__Your assignment__
Go through the records below and return each line that has "excalidraw" in it.

■ ■ ■

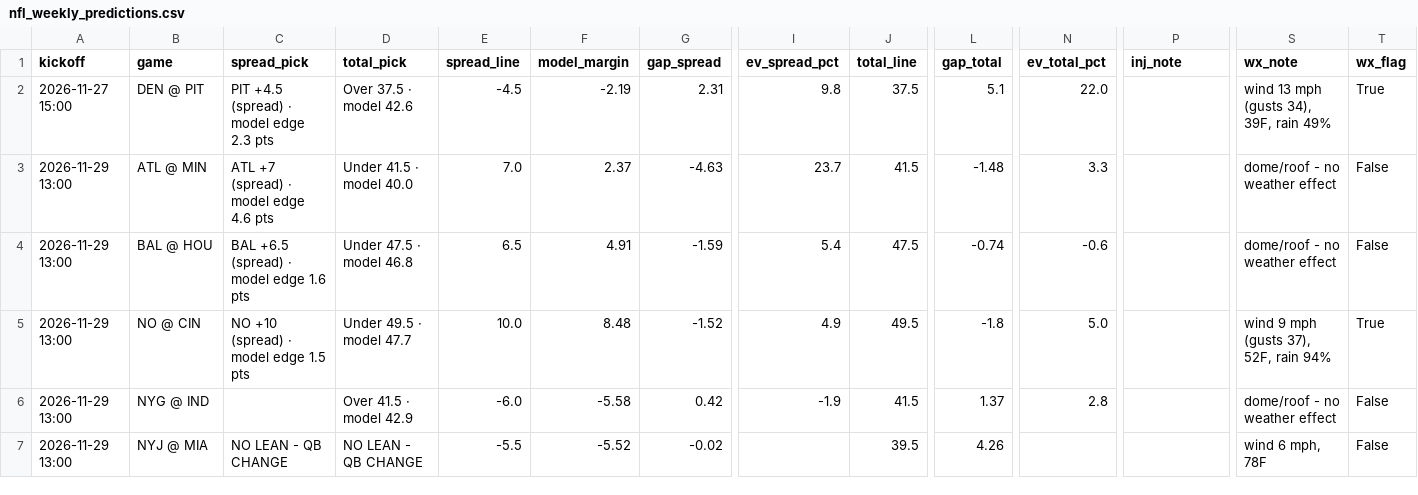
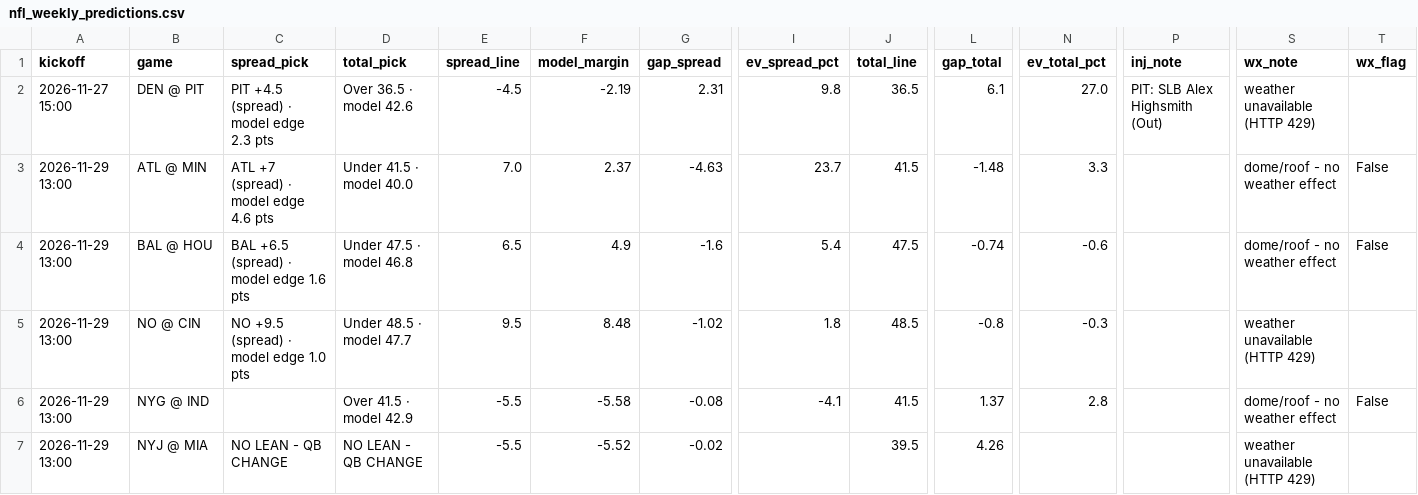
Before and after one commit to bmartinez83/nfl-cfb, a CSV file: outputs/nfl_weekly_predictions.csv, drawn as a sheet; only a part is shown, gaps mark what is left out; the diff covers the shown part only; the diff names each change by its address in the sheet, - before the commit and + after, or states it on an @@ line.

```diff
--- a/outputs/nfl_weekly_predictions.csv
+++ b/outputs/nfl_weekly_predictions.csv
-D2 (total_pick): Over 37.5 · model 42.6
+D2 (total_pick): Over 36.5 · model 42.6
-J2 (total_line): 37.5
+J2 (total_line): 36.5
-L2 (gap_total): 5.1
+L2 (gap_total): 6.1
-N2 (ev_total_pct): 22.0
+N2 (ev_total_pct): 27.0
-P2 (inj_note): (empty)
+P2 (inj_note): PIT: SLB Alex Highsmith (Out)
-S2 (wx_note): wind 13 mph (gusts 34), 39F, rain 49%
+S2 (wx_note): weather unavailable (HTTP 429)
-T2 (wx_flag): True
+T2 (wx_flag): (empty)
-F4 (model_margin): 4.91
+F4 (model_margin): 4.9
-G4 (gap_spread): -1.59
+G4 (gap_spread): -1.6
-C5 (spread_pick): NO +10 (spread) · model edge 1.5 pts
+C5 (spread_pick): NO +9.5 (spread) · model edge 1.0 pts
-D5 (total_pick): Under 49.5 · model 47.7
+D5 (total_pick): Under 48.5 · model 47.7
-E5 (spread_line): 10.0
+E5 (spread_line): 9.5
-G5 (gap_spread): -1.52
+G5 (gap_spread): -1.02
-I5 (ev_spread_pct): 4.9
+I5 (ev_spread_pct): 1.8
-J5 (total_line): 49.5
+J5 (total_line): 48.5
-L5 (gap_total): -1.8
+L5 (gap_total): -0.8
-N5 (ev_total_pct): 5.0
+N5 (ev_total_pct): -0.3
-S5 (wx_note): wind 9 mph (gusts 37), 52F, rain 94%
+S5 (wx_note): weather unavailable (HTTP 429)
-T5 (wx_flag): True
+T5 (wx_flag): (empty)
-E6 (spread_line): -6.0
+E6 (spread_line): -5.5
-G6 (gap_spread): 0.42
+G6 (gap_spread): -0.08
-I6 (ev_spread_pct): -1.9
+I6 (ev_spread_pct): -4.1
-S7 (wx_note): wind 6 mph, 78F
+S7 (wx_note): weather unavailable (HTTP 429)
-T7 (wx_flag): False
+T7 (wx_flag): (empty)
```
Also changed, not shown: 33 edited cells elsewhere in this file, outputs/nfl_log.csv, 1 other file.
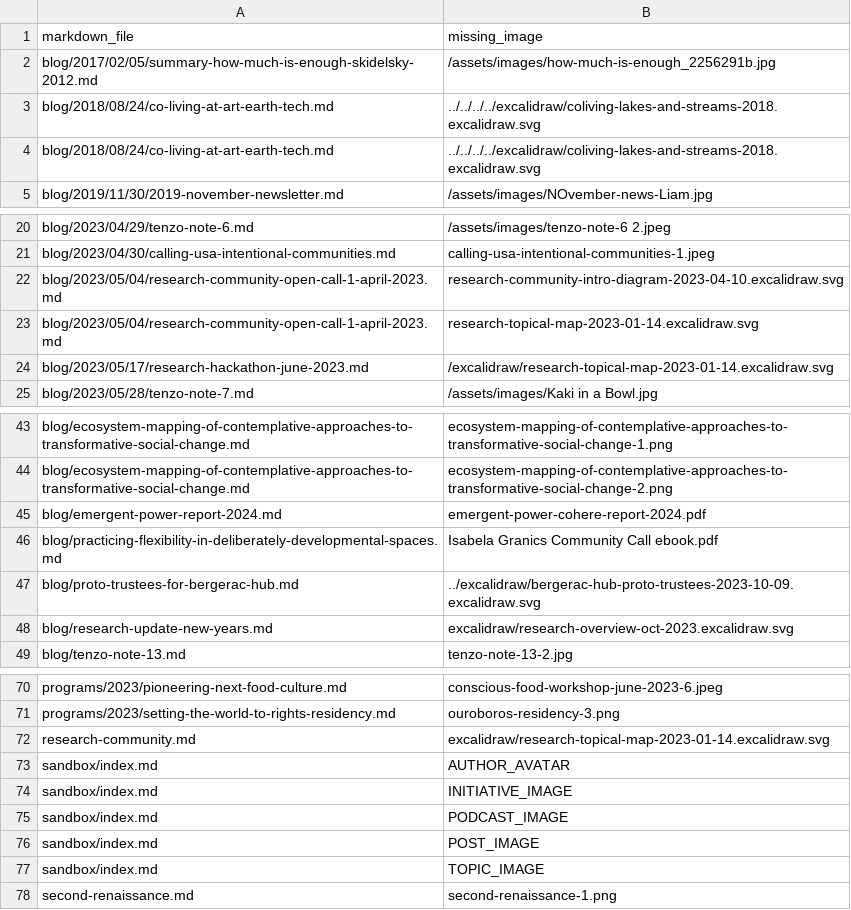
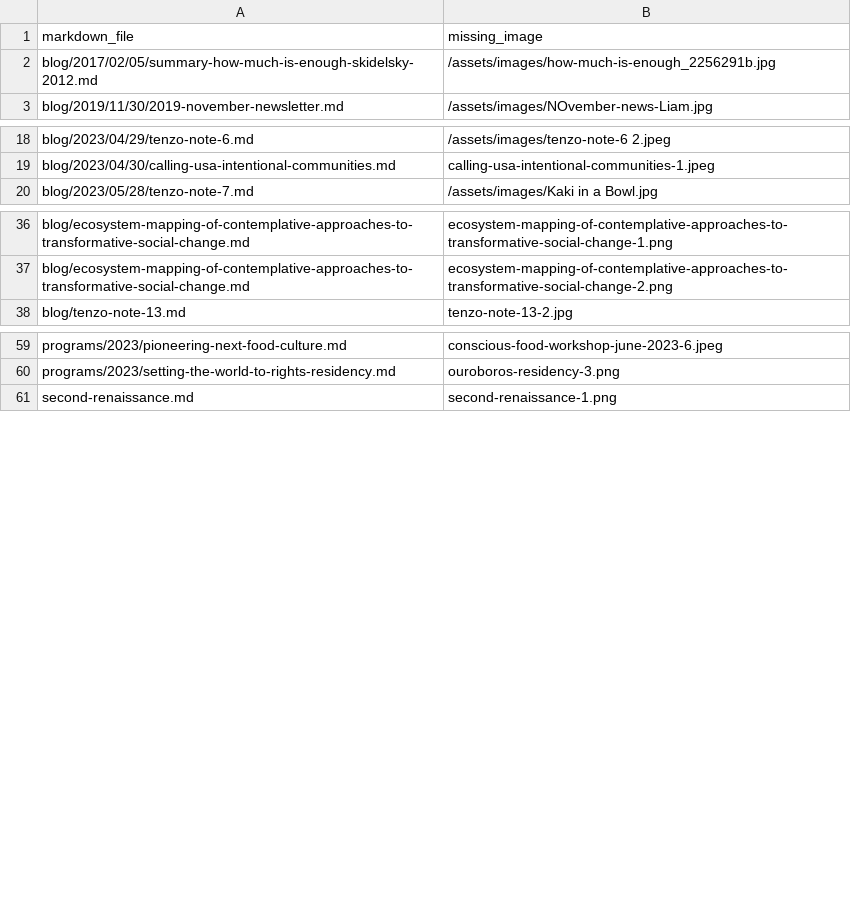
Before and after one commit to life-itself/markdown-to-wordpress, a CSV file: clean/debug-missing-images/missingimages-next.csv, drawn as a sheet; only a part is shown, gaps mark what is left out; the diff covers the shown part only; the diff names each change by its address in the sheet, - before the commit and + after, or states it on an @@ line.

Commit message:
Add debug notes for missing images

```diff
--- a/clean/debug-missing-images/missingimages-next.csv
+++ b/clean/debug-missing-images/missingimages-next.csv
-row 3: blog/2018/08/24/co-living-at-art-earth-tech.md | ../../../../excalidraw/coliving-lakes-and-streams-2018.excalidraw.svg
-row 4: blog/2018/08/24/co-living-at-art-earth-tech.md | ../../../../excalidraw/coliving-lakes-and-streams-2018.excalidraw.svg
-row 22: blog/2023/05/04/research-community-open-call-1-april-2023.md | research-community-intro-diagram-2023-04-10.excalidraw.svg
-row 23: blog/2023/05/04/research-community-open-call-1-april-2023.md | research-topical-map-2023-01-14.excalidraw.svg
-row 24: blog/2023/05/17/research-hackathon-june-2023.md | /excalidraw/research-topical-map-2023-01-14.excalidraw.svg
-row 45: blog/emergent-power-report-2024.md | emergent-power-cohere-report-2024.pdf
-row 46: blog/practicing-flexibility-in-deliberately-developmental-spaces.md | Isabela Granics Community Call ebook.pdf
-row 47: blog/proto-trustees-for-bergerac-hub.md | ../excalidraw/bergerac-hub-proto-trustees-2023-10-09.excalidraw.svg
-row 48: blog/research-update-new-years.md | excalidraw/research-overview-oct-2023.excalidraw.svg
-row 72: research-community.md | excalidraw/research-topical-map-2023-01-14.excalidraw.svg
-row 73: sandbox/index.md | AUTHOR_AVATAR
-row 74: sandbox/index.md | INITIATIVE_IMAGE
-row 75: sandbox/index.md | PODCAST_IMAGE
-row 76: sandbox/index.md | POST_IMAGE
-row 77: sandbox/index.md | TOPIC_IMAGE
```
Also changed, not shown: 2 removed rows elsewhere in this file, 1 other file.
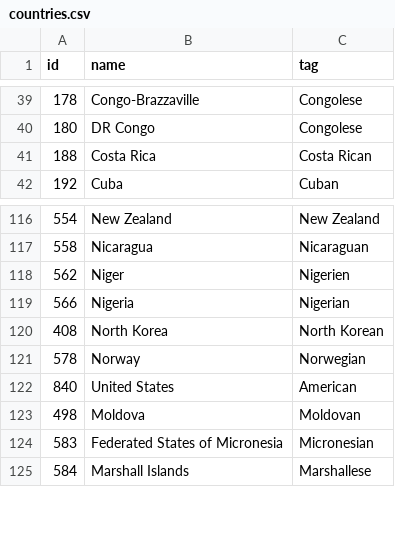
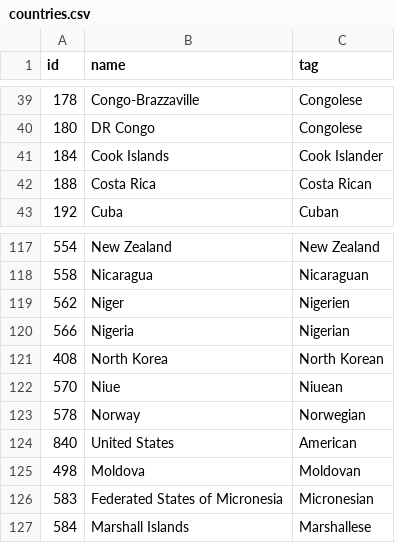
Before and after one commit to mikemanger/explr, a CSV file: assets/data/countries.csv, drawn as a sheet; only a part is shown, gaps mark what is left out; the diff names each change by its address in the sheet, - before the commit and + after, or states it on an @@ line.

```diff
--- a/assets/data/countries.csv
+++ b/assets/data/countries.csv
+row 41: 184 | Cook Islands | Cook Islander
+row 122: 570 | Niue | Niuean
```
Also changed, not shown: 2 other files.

■ ■ ■

__Written answer__
-row 3: blog/2018/08/24/co-living-at-art-earth-tech.md | ../../../../excalidraw/coliving-lakes-and-streams-2018.excalidraw.svg
-row 4: blog/2018/08/24/co-living-at-art-earth-tech.md | ../../../../excalidraw/coliving-lakes-and-streams-2018.excalidraw.svg
-row 22: blog/2023/05/04/research-community-open-call-1-april-2023.md | research-community-intro-diagram-2023-04-10.excalidraw.svg
-row 23: blog/2023/05/04/research-community-open-call-1-april-2023.md | research-topical-map-2023-01-14.excalidraw.svg
-row 24: blog/2023/05/17/research-hackathon-june-2023.md | /excalidraw/research-topical-map-2023-01-14.excalidraw.svg
-row 47: blog/proto-trustees-for-bergerac-hub.md | ../excalidraw/bergerac-hub-proto-trustees-2023-10-09.excalidraw.svg
-row 48: blog/research-update-new-years.md | excalidraw/research-overview-oct-2023.excalidraw.svg
-row 72: research-community.md | excalidraw/research-topical-map-2023-01-14.excalidraw.svg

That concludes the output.